* WORK TASK
Return all lines from the listing below that include the word "rhombus".

* DATASET ENTRIES
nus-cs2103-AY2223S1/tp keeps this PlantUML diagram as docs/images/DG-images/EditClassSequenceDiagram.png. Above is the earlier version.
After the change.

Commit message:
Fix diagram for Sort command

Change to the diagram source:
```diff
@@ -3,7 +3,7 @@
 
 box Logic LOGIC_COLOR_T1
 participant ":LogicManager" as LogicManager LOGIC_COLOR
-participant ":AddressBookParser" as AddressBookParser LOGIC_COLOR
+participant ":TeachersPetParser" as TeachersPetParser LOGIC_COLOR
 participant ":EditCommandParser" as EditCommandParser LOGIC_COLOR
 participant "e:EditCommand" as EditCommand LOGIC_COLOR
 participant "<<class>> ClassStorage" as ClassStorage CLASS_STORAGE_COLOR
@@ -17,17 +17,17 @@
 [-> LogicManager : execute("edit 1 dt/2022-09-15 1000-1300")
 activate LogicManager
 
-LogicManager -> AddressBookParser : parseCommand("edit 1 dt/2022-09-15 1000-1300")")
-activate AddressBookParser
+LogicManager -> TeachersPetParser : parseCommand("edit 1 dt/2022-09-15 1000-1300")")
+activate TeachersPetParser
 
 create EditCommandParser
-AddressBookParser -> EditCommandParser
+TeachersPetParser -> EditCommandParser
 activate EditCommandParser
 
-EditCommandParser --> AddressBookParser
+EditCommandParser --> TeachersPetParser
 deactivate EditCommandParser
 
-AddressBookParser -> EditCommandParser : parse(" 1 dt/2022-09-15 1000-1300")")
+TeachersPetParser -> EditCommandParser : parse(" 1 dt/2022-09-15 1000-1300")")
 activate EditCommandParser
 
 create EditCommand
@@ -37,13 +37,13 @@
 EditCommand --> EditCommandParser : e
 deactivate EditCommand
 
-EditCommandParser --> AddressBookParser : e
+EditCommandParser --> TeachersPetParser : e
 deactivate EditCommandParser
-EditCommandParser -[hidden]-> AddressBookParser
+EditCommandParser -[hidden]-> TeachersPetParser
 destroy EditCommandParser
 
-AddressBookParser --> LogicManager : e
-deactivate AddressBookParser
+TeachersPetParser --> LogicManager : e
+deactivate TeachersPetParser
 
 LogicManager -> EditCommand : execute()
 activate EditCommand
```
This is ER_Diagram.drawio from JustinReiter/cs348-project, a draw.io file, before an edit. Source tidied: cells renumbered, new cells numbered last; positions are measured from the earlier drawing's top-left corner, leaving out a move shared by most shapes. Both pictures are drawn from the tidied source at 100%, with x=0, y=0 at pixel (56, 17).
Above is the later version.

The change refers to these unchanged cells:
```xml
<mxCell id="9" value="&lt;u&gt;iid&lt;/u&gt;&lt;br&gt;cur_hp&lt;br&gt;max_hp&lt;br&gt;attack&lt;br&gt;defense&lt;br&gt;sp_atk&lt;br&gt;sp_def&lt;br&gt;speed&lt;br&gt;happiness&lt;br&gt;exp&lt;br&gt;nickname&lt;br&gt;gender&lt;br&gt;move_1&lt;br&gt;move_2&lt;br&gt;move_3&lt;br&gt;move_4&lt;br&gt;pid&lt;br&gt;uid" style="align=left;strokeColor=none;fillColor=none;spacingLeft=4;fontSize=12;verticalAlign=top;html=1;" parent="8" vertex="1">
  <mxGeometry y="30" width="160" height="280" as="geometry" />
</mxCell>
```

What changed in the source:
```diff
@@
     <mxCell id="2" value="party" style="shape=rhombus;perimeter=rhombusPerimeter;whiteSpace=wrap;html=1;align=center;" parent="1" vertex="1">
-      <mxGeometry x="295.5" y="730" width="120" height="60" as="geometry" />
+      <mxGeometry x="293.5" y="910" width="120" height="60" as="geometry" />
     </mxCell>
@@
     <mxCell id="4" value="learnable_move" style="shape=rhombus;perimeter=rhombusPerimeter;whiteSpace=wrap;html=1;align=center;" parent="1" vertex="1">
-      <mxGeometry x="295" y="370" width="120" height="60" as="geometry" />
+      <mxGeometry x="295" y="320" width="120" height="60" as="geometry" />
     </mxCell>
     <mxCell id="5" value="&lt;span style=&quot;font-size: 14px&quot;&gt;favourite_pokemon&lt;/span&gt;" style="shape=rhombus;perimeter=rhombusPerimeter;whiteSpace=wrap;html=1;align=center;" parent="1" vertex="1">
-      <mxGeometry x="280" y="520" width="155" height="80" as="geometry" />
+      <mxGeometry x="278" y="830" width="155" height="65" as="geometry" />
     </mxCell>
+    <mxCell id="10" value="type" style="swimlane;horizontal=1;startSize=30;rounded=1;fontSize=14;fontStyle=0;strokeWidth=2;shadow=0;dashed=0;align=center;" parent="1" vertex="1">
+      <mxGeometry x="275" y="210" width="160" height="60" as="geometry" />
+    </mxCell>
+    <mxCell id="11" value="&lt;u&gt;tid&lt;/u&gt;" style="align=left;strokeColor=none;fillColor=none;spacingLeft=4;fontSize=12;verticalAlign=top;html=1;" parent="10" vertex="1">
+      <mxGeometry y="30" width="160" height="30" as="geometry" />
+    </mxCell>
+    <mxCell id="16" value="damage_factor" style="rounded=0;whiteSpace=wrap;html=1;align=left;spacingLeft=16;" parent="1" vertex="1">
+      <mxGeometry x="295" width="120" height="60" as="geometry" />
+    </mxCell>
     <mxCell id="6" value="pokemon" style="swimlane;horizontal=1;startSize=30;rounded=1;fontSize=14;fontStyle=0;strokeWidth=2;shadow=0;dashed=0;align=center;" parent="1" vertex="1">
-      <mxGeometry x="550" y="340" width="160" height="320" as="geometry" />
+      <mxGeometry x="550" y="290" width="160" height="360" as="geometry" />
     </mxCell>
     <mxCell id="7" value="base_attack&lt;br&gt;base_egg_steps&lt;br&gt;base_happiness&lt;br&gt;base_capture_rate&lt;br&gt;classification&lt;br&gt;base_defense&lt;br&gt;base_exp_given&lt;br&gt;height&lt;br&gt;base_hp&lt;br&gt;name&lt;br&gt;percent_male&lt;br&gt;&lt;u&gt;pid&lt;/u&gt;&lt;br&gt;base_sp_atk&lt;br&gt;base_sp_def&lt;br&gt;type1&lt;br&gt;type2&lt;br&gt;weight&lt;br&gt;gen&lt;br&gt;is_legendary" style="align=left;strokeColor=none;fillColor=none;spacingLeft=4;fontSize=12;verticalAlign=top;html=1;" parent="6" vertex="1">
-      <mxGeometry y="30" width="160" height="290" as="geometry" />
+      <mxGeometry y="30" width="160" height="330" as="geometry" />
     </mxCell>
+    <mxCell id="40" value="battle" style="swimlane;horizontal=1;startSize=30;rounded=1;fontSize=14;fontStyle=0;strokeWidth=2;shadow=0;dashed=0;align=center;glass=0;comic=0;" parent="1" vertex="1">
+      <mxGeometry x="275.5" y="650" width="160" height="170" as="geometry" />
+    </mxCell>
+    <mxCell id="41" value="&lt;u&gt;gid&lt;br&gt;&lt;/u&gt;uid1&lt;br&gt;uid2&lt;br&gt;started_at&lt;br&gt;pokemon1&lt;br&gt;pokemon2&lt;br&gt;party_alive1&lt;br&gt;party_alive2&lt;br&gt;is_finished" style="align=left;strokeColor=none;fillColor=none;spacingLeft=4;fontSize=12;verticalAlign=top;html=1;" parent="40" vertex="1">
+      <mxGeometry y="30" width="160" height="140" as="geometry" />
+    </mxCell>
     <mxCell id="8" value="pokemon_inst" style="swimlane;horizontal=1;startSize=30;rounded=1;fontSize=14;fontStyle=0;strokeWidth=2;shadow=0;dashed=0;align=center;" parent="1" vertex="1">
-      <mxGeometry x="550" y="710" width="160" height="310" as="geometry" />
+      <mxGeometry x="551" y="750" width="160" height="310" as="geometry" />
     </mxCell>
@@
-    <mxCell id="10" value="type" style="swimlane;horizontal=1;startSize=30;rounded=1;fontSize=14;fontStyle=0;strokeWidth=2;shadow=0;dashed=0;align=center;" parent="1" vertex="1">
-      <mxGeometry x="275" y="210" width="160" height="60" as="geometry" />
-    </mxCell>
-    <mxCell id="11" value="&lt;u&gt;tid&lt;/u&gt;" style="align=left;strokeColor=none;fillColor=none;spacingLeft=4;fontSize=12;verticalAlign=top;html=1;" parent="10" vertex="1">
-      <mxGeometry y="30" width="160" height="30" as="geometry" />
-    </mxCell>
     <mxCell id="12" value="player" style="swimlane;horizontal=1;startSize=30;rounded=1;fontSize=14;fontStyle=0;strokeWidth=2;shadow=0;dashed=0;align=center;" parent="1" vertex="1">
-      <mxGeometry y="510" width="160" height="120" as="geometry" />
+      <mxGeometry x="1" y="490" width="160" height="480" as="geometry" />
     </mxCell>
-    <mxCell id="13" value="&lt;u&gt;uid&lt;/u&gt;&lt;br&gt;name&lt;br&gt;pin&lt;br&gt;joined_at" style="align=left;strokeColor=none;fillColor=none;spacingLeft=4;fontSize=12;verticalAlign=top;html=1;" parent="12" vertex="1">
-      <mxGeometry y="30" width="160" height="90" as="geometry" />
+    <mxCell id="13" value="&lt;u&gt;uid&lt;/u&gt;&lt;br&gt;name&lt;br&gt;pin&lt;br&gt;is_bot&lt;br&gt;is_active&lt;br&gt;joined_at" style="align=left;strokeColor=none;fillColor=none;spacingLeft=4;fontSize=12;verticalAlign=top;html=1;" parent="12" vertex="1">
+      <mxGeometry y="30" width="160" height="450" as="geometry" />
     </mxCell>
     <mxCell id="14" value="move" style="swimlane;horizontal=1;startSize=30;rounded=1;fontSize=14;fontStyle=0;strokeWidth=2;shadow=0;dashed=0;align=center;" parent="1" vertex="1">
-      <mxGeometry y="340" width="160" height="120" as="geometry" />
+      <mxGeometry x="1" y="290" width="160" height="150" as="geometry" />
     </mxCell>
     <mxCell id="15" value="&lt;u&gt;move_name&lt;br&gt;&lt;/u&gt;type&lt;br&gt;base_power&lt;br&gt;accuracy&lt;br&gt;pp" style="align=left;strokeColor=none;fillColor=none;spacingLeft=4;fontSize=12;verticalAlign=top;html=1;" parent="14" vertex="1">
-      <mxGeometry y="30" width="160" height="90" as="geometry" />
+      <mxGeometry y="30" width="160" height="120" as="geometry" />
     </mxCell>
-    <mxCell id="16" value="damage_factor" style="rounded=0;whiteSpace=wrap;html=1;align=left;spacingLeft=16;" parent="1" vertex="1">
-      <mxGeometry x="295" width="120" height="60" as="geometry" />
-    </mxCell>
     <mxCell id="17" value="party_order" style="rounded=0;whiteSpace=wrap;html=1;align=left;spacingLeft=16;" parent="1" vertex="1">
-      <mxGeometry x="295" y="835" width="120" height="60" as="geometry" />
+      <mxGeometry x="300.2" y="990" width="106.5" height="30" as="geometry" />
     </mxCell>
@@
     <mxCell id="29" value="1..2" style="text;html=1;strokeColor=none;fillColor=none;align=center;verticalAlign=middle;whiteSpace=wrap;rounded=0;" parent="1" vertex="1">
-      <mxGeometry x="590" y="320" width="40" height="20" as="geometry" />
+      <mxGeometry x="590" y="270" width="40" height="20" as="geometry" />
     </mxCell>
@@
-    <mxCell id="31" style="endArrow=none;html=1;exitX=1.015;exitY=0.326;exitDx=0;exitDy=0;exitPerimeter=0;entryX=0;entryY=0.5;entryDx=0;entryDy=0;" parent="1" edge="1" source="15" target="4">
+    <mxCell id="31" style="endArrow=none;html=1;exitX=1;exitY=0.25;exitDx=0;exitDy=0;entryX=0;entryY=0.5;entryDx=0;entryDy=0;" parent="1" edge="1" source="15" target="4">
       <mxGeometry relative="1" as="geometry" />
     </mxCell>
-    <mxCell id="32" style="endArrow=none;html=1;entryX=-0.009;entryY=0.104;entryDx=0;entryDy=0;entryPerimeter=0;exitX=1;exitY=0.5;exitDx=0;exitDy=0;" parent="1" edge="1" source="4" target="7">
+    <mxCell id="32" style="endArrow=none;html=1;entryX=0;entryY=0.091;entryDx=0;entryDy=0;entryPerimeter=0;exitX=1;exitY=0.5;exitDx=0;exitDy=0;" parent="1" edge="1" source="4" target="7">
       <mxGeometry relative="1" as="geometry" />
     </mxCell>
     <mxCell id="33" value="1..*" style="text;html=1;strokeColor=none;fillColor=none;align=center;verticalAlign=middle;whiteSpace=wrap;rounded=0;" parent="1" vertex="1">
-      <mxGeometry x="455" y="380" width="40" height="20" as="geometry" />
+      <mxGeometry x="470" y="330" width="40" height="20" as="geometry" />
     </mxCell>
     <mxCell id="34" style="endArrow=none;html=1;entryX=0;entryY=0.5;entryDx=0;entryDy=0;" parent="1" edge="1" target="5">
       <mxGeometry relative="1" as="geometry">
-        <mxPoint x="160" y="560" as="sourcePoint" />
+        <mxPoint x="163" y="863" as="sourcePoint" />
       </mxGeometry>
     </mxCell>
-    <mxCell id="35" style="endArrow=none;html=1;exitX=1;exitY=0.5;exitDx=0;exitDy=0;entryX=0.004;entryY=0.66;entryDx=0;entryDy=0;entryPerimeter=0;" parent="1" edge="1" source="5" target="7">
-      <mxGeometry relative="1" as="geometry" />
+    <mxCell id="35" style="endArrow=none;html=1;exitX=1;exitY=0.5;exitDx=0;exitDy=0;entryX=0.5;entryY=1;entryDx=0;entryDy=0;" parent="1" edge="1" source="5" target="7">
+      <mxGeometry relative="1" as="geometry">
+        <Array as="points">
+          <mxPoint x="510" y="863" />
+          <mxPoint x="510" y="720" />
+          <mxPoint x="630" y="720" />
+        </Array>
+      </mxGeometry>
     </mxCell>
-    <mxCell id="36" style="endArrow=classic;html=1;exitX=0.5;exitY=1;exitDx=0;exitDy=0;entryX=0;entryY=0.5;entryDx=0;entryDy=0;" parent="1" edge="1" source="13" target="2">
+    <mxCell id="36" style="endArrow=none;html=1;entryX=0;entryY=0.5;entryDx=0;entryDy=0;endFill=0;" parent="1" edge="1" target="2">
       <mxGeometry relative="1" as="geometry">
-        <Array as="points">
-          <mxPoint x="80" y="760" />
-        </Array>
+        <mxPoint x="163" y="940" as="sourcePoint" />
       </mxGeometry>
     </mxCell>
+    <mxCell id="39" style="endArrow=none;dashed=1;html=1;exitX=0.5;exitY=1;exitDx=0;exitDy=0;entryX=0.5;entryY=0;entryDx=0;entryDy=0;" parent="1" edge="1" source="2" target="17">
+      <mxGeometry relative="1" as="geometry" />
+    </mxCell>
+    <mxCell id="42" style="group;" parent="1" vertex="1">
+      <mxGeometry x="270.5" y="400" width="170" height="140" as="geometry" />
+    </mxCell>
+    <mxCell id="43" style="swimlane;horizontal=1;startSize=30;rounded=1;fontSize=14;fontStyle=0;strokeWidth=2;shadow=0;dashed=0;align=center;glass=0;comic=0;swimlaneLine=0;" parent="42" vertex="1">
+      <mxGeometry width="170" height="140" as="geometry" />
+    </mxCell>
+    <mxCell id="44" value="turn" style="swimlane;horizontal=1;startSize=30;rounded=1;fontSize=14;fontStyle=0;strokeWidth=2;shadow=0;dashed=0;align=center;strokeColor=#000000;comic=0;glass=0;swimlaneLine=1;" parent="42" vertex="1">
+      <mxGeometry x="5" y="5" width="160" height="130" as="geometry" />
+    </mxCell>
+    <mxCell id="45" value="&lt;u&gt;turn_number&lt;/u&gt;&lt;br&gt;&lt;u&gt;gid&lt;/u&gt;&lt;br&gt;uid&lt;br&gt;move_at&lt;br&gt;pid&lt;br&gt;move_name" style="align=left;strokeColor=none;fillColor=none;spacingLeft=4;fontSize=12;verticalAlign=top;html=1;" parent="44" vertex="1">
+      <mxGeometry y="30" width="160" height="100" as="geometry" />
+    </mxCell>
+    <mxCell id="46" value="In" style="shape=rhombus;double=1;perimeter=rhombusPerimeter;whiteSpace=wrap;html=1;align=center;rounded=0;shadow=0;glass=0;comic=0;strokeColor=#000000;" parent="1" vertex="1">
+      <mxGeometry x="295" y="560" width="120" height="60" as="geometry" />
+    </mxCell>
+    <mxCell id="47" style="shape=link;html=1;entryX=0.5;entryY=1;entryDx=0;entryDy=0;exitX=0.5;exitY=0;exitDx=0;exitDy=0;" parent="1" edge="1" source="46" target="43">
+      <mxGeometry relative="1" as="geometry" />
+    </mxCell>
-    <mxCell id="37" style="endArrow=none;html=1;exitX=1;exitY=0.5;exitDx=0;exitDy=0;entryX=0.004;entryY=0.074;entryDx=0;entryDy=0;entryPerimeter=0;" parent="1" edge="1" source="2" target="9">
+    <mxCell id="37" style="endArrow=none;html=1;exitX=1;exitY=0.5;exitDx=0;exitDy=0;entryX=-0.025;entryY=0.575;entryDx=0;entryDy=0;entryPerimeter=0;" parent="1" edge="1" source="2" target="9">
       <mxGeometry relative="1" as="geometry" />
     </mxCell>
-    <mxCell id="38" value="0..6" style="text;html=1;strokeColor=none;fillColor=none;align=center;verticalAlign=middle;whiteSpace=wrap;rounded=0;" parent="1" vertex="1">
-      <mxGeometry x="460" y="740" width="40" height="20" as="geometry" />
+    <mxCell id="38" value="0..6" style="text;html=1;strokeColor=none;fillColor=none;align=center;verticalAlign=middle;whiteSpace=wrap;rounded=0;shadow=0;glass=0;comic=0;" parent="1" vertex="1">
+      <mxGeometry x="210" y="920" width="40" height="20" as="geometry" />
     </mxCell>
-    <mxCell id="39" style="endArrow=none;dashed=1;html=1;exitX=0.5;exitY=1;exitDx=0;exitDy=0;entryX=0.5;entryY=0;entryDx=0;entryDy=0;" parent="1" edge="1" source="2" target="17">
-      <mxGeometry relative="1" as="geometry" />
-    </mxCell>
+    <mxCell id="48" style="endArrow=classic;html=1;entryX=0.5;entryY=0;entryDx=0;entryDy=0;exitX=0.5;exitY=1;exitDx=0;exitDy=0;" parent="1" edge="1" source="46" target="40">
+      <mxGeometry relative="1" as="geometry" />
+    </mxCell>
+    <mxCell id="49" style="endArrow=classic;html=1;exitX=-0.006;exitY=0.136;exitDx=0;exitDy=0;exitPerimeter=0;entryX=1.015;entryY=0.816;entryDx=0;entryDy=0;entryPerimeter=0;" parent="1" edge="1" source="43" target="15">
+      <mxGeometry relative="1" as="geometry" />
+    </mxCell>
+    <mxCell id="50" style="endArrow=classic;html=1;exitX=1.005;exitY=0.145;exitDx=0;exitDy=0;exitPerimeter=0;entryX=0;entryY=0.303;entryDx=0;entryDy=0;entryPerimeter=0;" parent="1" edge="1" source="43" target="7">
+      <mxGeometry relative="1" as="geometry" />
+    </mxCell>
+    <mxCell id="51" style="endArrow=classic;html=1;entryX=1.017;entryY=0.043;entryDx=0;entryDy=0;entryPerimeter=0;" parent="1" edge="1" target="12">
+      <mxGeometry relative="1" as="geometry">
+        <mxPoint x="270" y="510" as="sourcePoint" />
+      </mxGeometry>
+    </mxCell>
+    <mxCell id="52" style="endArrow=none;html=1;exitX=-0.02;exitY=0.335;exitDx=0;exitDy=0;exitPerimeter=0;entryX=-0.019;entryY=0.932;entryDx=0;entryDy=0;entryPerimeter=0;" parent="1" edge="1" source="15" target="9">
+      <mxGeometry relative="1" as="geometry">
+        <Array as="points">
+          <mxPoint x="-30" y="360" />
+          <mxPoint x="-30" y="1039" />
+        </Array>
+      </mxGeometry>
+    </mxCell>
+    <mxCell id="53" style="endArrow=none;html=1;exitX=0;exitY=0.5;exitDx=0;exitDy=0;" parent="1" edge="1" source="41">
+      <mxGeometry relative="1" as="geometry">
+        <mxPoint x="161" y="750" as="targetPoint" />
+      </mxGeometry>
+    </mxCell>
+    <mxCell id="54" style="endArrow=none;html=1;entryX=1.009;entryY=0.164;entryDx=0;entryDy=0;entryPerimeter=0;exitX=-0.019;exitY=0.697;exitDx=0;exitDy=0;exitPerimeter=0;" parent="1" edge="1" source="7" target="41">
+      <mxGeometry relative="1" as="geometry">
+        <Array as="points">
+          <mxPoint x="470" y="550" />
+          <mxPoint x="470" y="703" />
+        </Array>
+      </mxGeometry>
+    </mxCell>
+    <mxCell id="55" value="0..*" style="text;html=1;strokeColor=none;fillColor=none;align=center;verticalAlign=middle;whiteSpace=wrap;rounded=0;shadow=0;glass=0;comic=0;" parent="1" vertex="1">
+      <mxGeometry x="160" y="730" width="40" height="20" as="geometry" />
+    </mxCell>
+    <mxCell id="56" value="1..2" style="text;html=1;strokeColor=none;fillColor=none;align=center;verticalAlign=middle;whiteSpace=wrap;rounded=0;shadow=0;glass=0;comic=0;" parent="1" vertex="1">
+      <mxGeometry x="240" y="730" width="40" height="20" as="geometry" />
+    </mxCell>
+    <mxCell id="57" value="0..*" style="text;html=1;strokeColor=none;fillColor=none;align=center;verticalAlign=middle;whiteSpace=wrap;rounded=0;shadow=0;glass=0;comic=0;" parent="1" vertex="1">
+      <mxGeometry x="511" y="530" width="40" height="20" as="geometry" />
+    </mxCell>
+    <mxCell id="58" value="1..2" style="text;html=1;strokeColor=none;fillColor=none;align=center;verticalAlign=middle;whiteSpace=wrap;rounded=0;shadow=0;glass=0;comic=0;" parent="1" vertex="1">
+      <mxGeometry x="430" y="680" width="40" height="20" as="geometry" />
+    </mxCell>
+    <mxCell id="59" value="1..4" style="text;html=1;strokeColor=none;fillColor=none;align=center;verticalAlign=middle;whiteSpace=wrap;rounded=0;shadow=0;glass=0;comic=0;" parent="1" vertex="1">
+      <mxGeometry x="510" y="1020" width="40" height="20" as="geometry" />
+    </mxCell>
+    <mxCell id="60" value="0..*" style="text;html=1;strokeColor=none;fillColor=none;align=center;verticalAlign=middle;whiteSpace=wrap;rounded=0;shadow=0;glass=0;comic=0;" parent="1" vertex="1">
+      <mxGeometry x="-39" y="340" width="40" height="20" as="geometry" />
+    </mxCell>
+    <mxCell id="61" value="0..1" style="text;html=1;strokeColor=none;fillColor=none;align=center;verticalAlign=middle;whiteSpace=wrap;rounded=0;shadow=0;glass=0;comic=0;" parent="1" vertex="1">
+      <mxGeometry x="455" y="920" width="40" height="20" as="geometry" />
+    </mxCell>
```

* RESULT FOR THIS EXERCISE
     <mxCell id="2" value="party" style="shape=rhombus;perimeter=rhombusPerimeter;whiteSpace=wrap;html=1;align=center;" parent="1" vertex="1">
     <mxCell id="4" value="learnable_move" style="shape=rhombus;perimeter=rhombusPerimeter;whiteSpace=wrap;html=1;align=center;" parent="1" vertex="1">
     <mxCell id="5" value="&lt;span style=&quot;font-size: 14px&quot;&gt;favourite_pokemon&lt;/span&gt;" style="shape=rhombus;perimeter=rhombusPerimeter;whiteSpace=wrap;html=1;align=center;" parent="1" vertex="1">
+    <mxCell id="46" value="In" style="shape=rhombus;double=1;perimeter=rhombusPerimeter;whiteSpace=wrap;html=1;align=center;rounded=0;shadow=0;glass=0;comic=0;strokeColor=#000000;" parent="1" vertex="1">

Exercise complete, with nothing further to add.